- YOUR GOAL -
Copy every record that appears below, exactly as it stands.

··· SUPPLIED RECORDS ···

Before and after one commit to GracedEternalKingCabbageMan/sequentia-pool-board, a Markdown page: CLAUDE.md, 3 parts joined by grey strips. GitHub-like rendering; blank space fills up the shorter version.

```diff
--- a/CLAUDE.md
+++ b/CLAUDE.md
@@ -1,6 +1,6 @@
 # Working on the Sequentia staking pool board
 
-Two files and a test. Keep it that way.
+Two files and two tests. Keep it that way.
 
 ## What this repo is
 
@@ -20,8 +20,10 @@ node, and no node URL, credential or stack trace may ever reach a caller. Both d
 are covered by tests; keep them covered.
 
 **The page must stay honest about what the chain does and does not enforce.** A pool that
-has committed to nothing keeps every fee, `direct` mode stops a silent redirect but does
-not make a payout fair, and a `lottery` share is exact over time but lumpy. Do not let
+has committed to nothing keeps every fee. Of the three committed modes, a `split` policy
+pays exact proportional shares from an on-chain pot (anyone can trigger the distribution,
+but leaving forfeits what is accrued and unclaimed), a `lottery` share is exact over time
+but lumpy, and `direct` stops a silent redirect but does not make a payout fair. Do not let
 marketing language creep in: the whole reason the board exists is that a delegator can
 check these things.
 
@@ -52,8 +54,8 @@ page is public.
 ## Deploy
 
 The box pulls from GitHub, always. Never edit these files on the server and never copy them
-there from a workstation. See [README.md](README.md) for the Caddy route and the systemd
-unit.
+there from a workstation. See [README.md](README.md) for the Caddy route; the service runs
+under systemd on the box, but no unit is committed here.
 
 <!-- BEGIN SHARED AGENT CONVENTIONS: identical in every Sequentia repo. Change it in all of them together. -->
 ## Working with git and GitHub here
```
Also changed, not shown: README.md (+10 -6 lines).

···

- RESPONSE -
Before and after one commit to GracedEternalKingCabbageMan/sequentia-pool-board, a Markdown page: CLAUDE.md, 3 parts joined by grey strips. GitHub-like rendering; blank space fills up the shorter version.

```diff
--- a/CLAUDE.md
+++ b/CLAUDE.md
@@ -1,6 +1,6 @@
 # Working on the Sequentia staking pool board
 
-Two files and a test. Keep it that way.
+Two files and two tests. Keep it that way.
 
 ## What this repo is
 
@@ -20,8 +20,10 @@ node, and no node URL, credential or stack trace may ever reach a caller. Both d
 are covered by tests; keep them covered.
 
 **The page must stay honest about what the chain does and does not enforce.** A pool that
-has committed to nothing keeps every fee, `direct` mode stops a silent redirect but does
-not make a payout fair, and a `lottery` share is exact over time but lumpy. Do not let
+has committed to nothing keeps every fee. Of the three committed modes, a `split` policy
+pays exact proportional shares from an on-chain pot (anyone can trigger the distribution,
+but leaving forfeits what is accrued and unclaimed), a `lottery` share is exact over time
+but lumpy, and `direct` stops a silent redirect but does not make a payout fair. Do not let
 marketing language creep in: the whole reason the board exists is that a delegator can
 check these things.
 
@@ -52,8 +54,8 @@ page is public.
 ## Deploy
 
 The box pulls from GitHub, always. Never edit these files on the server and never copy them
-there from a workstation. See [README.md](README.md) for the Caddy route and the systemd
-unit.
+there from a workstation. See [README.md](README.md) for the Caddy route; the service runs
+under systemd on the box, but no unit is committed here.
 
 <!-- BEGIN SHARED AGENT CONVENTIONS: identical in every Sequentia repo. Change it in all of them together. -->
 ## Working with git and GitHub here
```
Also changed, not shown: README.md (+10 -6 lines).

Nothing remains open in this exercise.